The government of Florida is a constitutional republic with three branches of government.
It includies the executive branch consisting of the Governor of Florida and the other elected and appointed constitutional officers; the legislative branch, the Florida Legislature, consisting of the Senate and House, as well as other functions such as state auditors and the utility-regulating Public Service Commission; and the judicial branch consisting of the Supreme Court of Florida and lower courts. The state also allows direct participation of the electorate by initiative, referendum, and ratification.
Florida's capital is Tallahassee, located in Northeastern Leon County. The Florida State Capitol is located in the downtown Tallahassee, housing the executive and legislative offices as well as the state's legislative chambers.
Constitution and laws
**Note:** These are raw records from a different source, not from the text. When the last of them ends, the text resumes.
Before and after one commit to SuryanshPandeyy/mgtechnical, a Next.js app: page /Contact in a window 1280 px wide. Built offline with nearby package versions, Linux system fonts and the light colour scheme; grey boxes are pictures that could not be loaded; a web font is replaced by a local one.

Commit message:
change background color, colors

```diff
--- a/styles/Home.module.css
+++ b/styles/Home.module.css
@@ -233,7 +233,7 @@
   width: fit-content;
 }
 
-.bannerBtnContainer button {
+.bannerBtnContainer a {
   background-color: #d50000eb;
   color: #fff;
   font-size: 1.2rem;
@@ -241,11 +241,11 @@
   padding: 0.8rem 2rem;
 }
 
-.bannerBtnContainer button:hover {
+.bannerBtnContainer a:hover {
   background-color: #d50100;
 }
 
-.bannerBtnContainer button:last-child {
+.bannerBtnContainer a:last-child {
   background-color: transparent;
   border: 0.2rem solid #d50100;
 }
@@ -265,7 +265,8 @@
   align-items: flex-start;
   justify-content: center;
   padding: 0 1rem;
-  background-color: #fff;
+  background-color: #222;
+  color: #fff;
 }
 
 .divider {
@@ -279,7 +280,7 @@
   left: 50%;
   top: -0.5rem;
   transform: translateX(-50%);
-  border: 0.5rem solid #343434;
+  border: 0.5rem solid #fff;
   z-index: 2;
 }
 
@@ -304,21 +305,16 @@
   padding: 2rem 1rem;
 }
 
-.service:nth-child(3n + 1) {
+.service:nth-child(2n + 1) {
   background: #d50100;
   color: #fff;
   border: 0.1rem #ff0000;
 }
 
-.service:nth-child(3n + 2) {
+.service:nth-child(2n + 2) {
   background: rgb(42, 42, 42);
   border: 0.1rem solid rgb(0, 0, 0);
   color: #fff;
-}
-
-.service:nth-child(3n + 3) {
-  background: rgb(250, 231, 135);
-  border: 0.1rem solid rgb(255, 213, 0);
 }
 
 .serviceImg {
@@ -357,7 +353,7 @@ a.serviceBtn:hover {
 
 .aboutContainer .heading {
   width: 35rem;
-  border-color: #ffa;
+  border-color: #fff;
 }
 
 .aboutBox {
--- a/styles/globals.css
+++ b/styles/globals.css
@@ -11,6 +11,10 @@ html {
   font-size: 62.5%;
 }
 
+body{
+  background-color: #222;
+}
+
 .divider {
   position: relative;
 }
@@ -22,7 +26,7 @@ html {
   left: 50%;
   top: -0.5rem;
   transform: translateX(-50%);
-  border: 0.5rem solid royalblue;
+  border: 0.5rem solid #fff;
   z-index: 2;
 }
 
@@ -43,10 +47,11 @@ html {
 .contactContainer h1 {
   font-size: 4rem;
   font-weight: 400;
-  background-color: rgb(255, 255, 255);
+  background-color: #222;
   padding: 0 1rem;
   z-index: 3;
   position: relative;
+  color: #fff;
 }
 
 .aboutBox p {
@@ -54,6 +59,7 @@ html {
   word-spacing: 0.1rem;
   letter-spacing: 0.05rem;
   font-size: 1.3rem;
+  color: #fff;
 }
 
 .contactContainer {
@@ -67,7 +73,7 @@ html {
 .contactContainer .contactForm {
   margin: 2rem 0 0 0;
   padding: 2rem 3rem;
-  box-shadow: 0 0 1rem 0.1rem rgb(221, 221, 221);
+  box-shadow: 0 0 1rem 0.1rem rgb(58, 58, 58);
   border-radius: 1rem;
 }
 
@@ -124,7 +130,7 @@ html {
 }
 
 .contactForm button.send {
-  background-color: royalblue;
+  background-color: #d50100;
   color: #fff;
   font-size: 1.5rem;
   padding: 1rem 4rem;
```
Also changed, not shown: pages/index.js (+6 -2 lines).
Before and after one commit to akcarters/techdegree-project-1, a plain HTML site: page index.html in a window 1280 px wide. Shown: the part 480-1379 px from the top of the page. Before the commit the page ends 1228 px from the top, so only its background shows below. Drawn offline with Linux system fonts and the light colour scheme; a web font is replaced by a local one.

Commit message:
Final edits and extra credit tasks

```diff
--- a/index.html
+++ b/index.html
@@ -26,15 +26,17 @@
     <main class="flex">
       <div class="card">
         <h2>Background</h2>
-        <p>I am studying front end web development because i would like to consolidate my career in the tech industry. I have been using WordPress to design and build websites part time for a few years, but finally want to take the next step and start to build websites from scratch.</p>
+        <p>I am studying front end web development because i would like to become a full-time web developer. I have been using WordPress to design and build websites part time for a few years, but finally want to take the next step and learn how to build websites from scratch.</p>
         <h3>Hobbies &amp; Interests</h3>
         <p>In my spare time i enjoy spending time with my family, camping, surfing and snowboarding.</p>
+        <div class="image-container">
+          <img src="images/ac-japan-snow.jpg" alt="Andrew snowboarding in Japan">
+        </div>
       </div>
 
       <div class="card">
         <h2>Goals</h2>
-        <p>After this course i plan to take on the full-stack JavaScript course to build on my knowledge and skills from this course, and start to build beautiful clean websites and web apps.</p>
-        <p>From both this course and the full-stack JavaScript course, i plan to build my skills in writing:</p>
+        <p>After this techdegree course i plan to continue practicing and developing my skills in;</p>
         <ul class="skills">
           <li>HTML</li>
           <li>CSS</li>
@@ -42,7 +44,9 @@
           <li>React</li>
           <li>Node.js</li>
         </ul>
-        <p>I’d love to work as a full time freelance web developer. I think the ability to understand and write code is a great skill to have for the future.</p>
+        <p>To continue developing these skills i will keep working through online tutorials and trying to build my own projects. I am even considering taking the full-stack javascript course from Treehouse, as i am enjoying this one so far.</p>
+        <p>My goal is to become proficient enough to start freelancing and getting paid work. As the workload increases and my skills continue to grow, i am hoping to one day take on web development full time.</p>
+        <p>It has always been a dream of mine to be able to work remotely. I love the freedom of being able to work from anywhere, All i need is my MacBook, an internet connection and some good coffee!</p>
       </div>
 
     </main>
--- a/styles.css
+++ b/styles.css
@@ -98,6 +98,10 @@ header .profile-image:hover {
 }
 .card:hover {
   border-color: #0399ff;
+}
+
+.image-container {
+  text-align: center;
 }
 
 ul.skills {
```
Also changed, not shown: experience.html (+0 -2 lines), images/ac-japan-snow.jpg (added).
The government of the state of Florida is established and operated according to the Florida Constitution. The state of Florida is a democratic constitutional republic. The Florida Constitution defines the basic structures and operation of the government, its duties, responsibilities, and powers, and establishes the basic law of the state and guarantees various rights and freedoms of the people. Florida's first constitution was implemented as a U.S. territory and written in 1838, and on March 3, 1845, Florida was granted admission into the union as the 27th state. Throughout its history, Florida has been ruled by six different constitutions. The current Constitution of Florida was ratified on November 5, 1968, and modified by initiative and referendum several times since.
Article V of the Florida Constitution, relating to the Judicial Branch, was not included in the 1968 revision. Not until 1971 in a special session, did the Legislature pass Senate Joint Resolution 52-D proposing to the voters the "modern" Article V.
Power in Florida is divided among three branches of government: executive, legislative, and judicial. The state delegates non-exclusive power to local municipal and county governments. However, home-rule charters can be established which provide significant local autonomy over the structure and operation of those governments.
Sovereign immunity laws ensure that action cannot be brought against the Florida government for more than $200,000, with an exception for breach of contract cases. Specifically, section 768.28, Florida Statutes, is a limited waiver of the state's sovereign immunity. It provides that neither the state nor its agencies or subdivisions is liable to pay a tort claim or a judgment by any one person over $100,000 or any claim or judgment over $200,000, when totaled with all other claims paid by the state or its agencies or subdivisions arising out of the same incident. The Supreme Court recognized the exception for breach of contract cases. The Court noted that the statutory waiver of sovereign immunity is related to torts and there is no analogous waiver in contract, but that the Legislature, by law, had authorized state entities to enter into contracts, so "the legislature has clearly intended that such contracts be valid and binding on both parties."